Problem requirements. Could you return all of the entries word for word, minus any pictures?

━━ Material shown ━━

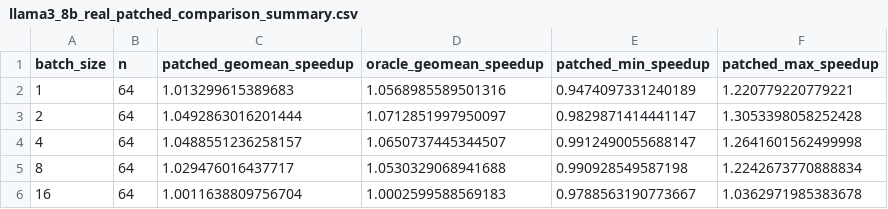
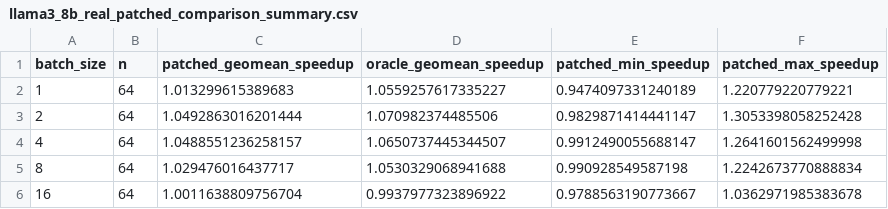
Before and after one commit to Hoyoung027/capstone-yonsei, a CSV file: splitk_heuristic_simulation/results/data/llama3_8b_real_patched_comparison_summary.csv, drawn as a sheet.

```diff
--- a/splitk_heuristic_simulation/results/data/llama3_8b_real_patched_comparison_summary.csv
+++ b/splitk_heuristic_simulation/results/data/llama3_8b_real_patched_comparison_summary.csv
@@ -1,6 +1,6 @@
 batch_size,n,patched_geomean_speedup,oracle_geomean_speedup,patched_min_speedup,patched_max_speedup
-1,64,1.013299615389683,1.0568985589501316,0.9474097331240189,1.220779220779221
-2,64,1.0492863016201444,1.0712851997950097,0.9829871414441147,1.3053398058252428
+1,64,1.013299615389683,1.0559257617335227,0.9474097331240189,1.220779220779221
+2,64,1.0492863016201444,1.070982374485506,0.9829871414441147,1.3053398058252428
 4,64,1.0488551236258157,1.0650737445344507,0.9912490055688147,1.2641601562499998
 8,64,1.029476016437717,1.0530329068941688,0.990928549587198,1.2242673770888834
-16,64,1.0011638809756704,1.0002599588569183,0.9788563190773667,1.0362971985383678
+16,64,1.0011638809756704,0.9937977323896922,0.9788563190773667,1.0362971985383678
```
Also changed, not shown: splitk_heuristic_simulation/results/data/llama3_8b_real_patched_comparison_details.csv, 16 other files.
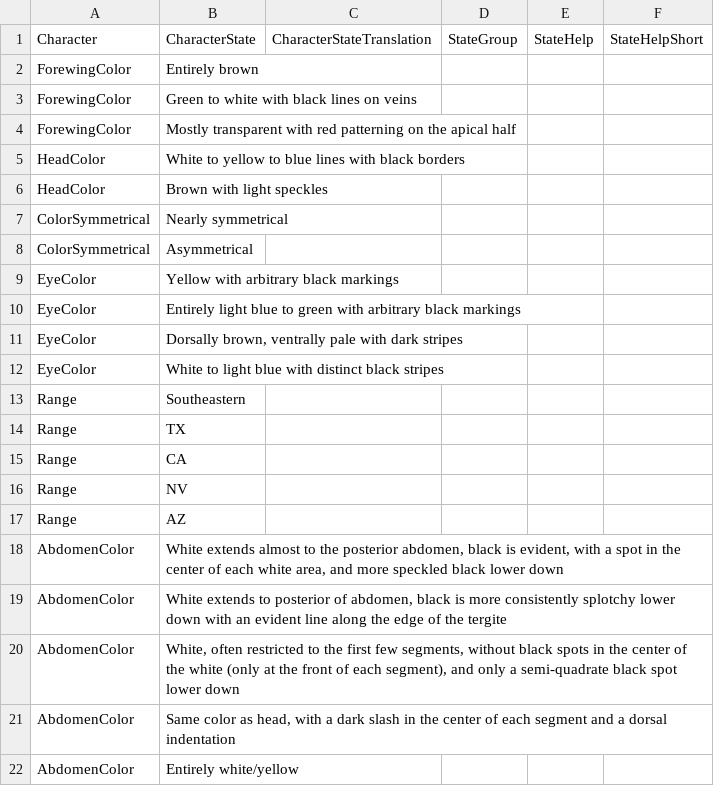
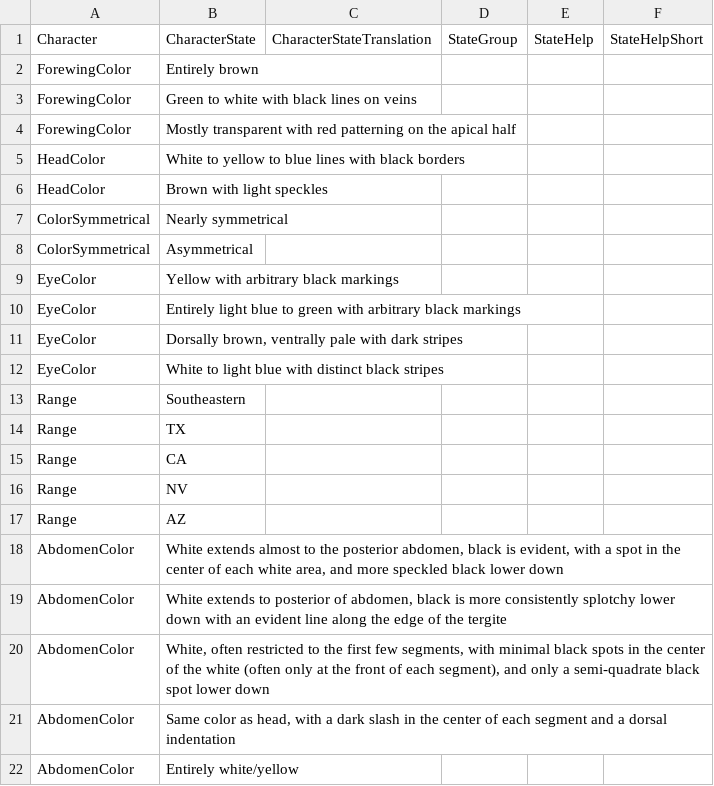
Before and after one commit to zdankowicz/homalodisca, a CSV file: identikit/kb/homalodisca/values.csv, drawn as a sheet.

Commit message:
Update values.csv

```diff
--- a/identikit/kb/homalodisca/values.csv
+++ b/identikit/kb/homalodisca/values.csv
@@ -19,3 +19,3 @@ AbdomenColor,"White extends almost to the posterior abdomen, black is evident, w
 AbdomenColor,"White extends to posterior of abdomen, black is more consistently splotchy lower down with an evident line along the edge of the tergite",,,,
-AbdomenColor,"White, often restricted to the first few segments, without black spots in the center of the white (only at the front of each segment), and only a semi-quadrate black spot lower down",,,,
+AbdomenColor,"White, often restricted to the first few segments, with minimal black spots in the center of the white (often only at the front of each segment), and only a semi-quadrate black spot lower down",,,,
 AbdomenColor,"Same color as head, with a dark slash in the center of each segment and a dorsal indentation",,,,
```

━━━

Response for this exercise.
Before and after one commit to Hoyoung027/capstone-yonsei, a CSV file: splitk_heuristic_simulation/results/data/llama3_8b_real_patched_comparison_summary.csv, drawn as a sheet.

```diff
--- a/splitk_heuristic_simulation/results/data/llama3_8b_real_patched_comparison_summary.csv
+++ b/splitk_heuristic_simulation/results/data/llama3_8b_real_patched_comparison_summary.csv
@@ -1,6 +1,6 @@
 batch_size,n,patched_geomean_speedup,oracle_geomean_speedup,patched_min_speedup,patched_max_speedup
-1,64,1.013299615389683,1.0568985589501316,0.9474097331240189,1.220779220779221
-2,64,1.0492863016201444,1.0712851997950097,0.9829871414441147,1.3053398058252428
+1,64,1.013299615389683,1.0559257617335227,0.9474097331240189,1.220779220779221
+2,64,1.0492863016201444,1.070982374485506,0.9829871414441147,1.3053398058252428
 4,64,1.0488551236258157,1.0650737445344507,0.9912490055688147,1.2641601562499998
 8,64,1.029476016437717,1.0530329068941688,0.990928549587198,1.2242673770888834
-16,64,1.0011638809756704,1.0002599588569183,0.9788563190773667,1.0362971985383678
+16,64,1.0011638809756704,0.9937977323896922,0.9788563190773667,1.0362971985383678
```
Also changed, not shown: splitk_heuristic_simulation/results/data/llama3_8b_real_patched_comparison_details.csv, 16 other files.
Before and after one commit to zdankowicz/homalodisca, a CSV file: identikit/kb/homalodisca/values.csv, drawn as a sheet.

Commit message:
Update values.csv

```diff
--- a/identikit/kb/homalodisca/values.csv
+++ b/identikit/kb/homalodisca/values.csv
@@ -19,3 +19,3 @@ AbdomenColor,"White extends almost to the posterior abdomen, black is evident, w
 AbdomenColor,"White extends to posterior of abdomen, black is more consistently splotchy lower down with an evident line along the edge of the tergite",,,,
-AbdomenColor,"White, often restricted to the first few segments, without black spots in the center of the white (only at the front of each segment), and only a semi-quadrate black spot lower down",,,,
+AbdomenColor,"White, often restricted to the first few segments, with minimal black spots in the center of the white (often only at the front of each segment), and only a semi-quadrate black spot lower down",,,,
 AbdomenColor,"Same color as head, with a dark slash in the center of each segment and a dorsal indentation",,,,
```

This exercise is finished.